**What you need to do**
Among these records, tally each line with the word "chiusura"; the answer is that number alone.

== Segment start ==

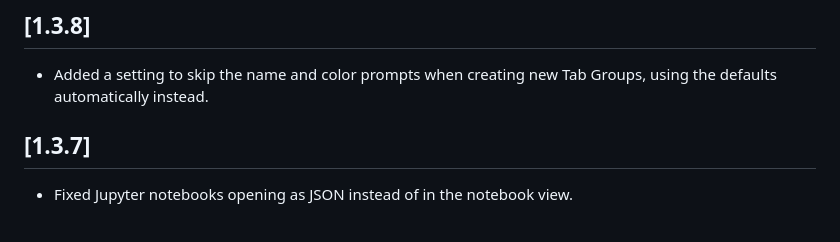
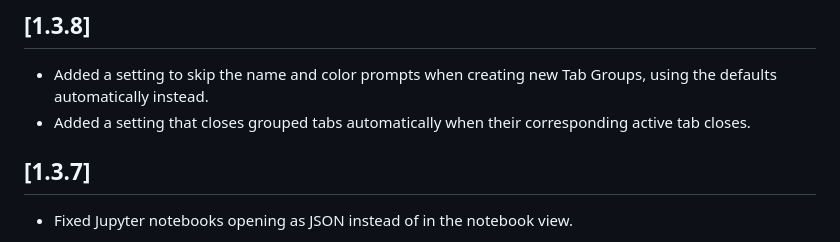
Before and after one commit to jhhtaylor/tabstronaut, a Markdown page: extension/CHANGELOG.md, the part around the change. Drawn GitHub-style.

Commit message:
changelog

```diff
--- a/extension/CHANGELOG.md
+++ b/extension/CHANGELOG.md
@@ -5,6 +5,7 @@ All notable changes to the Tabstronaut extension will be documented in this file
 ## [1.3.8]
 
 - Added a setting to skip the name and color prompts when creating new Tab Groups, using the defaults automatically instead.
+- Added a setting that closes grouped tabs automatically when their corresponding active tab closes.
 
 ## [1.3.7]
 
```
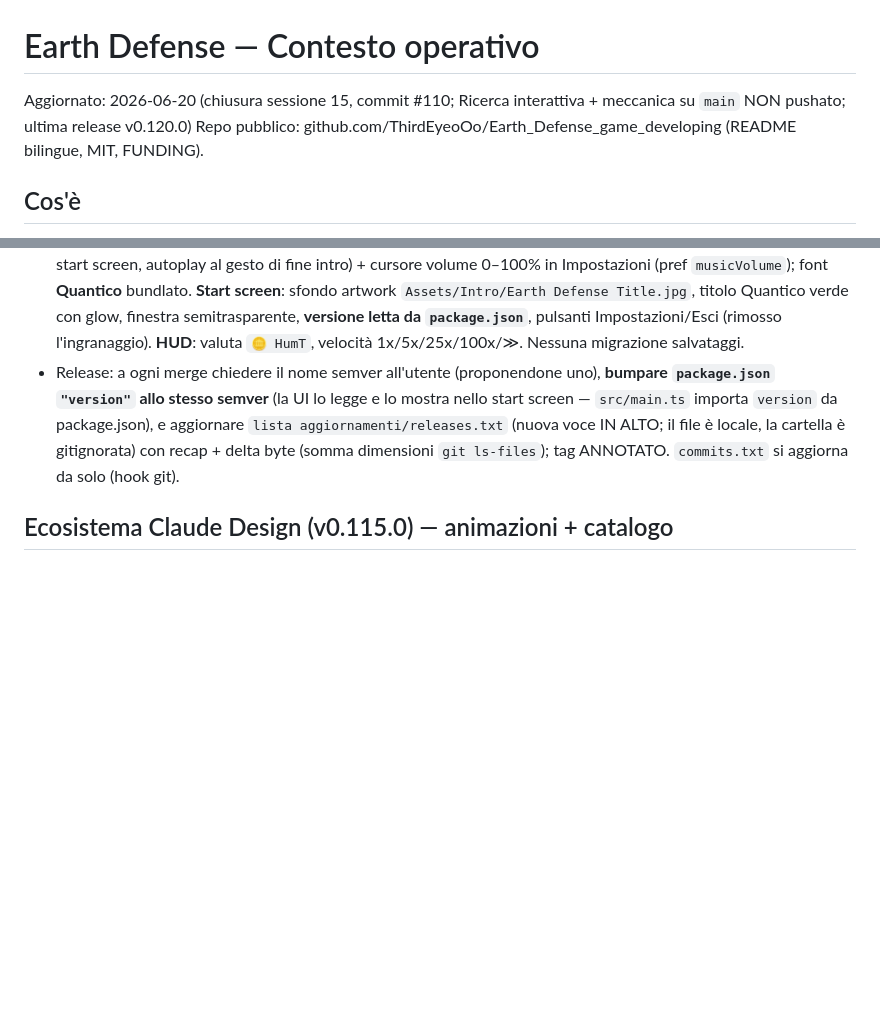
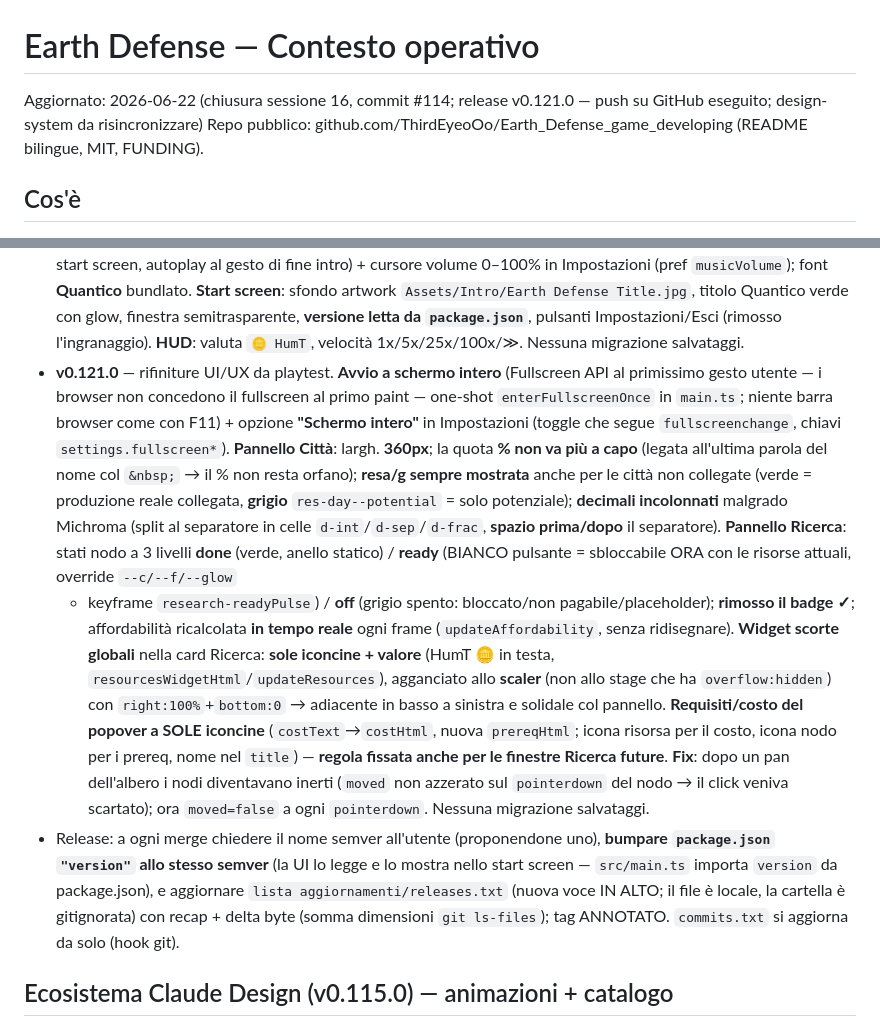
Before and after one commit to ThirdEyeoOo/Earth_Defense_game_developing, a Markdown page: .claude/contesto-progetto.md, 2 parts joined by grey strips. GitHub-like rendering; blank space fills up the shorter version.

Commit message:
docs: chiusura sessione 16 (diario, indice, contesto; v0.121.0)
Co-Authored-By: Claude Opus 4.8 (1M context) <noreply@anthropic.com>

```diff
--- a/.claude/contesto-progetto.md
+++ b/.claude/contesto-progetto.md
@@ -1,6 +1,6 @@
 # Earth Defense — Contesto operativo
 
-Aggiornato: 2026-06-20 (chiusura sessione 15, commit #110; Ricerca interattiva + meccanica su `main` NON pushato; ultima release v0.120.0)
+Aggiornato: 2026-06-22 (chiusura sessione 16, commit #114; release v0.121.0 — push su GitHub eseguito; design-system da risincronizzare)
 Repo pubblico: github.com/ThirdEyeoOo/Earth_Defense_game_developing (README bilingue, MIT, FUNDING).
 
 ## Cos'è
@@ -112,6 +112,28 @@ Modulo trasversale **i18n** (`src/i18n/`, importabile da ui e render, MAI da sim
   artwork `Assets/Intro/Earth Defense Title.jpg`, titolo Quantico verde con glow, finestra semitrasparente,
   **versione letta da `package.json`**, pulsanti Impostazioni/Esci (rimosso l'ingranaggio). **HUD**: valuta
   `🪙 HumT`, velocità 1x/5x/25x/100x/≫. Nessuna migrazione salvataggi.
+- **v0.121.0** — rifiniture UI/UX da playtest. **Avvio a schermo intero** (Fullscreen API
+  al primissimo gesto utente — i browser non concedono il fullscreen al primo paint —
+  one-shot `enterFullscreenOnce` in `main.ts`; niente barra browser come con F11) + opzione
+  **"Schermo intero"** in Impostazioni (toggle che segue `fullscreenchange`, chiavi
+  `settings.fullscreen*`). **Pannello Città**: largh. **360px**; la quota **% non va più a
+  capo** (legata all'ultima parola del nome col `&nbsp;` → il % non resta orfano); **resa/g
+  sempre mostrata** anche per le città non collegate (verde = produzione reale collegata,
+  **grigio** `res-day--potential` = solo potenziale); **decimali incolonnati** malgrado
+  Michroma (split al separatore in celle `d-int`/`d-sep`/`d-frac`, **spazio prima/dopo** il
+  separatore). **Pannello Ricerca**: stati nodo a 3 livelli **done** (verde, anello statico)
+  / **ready** (BIANCO pulsante = sbloccabile ORA con le risorse attuali, override `--c/--f/--glow`
+  + keyframe `research-readyPulse`) / **off** (grigio spento: bloccato/non pagabile/placeholder);
+  **rimosso il badge ✓**; affordabilità ricalcolata **in tempo reale** ogni frame
+  (`updateAffordability`, senza ridisegnare). **Widget scorte globali** nella card Ricerca:
+  **sole iconcine + valore** (HumT 🪙 in testa, `resourcesWidgetHtml`/`updateResources`),
+  agganciato allo **scaler** (non allo stage che ha `overflow:hidden`) con `right:100%`+`bottom:0`
+  → adiacente in basso a sinistra e solidale col pannello. **Requisiti/costo del popover a
+  SOLE iconcine** (`costText`→`costHtml`, nuova `prereqHtml`; icona risorsa per il costo, icona
+  nodo per i prereq, nome nel `title`) — **regola fissata anche per le finestre Ricerca future**.
+  **Fix**: dopo un pan dell'albero i nodi diventavano inerti (`moved` non azzerato sul
+  `pointerdown` del nodo → il click veniva scartato); ora `moved=false` a ogni `pointerdown`.
+  Nessuna migrazione salvataggi.
 - Release: a ogni merge chiedere il nome semver all'utente (proponendone uno), **bumpare
   `package.json` `"version"` allo stesso semver** (la UI lo legge e lo mostra nello start
   screen — `src/main.ts` importa `version` da package.json), e aggiornare
```
Also changed, not shown: docs/sessioni/INDICE.md (+1 -0 lines), docs/sessioni/sessione-16.md (added, +81 -0 lines).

== Segment end ==

**Solved problem**
3